* [The task]
Your answer should consist of every line from the records that holds the string "Project".

[[ Extracted records, beginning ]]

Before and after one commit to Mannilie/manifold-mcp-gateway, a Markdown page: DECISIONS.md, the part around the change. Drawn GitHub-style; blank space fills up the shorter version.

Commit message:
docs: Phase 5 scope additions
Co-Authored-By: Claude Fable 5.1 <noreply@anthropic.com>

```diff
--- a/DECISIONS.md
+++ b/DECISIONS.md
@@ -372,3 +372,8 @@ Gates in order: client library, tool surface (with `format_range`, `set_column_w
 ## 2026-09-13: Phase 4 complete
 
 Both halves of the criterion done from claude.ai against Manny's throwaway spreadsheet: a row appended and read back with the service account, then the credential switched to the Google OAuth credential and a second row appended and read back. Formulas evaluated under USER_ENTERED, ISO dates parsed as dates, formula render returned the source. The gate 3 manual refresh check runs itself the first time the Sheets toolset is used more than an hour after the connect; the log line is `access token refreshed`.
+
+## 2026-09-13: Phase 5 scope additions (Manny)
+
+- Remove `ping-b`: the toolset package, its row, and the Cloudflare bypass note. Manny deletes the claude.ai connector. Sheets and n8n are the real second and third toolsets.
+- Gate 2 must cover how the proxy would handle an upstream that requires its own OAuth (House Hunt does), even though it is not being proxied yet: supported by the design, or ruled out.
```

[[ Extracted records, end ]]
[[ Extracted records, beginning ]]

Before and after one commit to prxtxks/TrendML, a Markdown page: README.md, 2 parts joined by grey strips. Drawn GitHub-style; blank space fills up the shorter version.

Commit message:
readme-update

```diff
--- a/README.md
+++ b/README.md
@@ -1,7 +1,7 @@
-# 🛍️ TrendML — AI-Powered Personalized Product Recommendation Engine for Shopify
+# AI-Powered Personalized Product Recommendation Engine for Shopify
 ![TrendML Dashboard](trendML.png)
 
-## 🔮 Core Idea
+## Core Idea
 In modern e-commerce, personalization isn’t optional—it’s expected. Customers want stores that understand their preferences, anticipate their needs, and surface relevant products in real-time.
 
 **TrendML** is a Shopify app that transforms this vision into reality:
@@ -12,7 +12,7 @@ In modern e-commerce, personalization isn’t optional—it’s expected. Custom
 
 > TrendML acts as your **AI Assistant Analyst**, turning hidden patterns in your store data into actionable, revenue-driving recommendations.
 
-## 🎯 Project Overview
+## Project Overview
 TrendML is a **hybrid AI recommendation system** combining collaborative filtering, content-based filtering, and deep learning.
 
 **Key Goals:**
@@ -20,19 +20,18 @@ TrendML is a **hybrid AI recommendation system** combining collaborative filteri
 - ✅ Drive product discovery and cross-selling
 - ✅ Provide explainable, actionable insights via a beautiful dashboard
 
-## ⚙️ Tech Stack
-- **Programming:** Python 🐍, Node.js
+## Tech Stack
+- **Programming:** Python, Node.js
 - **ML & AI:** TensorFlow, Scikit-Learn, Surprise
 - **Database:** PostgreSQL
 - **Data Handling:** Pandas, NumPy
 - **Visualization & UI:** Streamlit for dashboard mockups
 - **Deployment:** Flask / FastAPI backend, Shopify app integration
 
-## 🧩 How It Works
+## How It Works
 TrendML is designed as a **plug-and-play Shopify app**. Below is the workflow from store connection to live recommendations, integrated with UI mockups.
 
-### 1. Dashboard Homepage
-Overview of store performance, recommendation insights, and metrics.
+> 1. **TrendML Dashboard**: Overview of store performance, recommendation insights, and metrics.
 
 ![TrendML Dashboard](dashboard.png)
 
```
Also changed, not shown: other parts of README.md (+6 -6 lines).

[[ Extracted records, end ]]

* [Solved exercise]
-## 🎯 Project Overview
+## Project Overview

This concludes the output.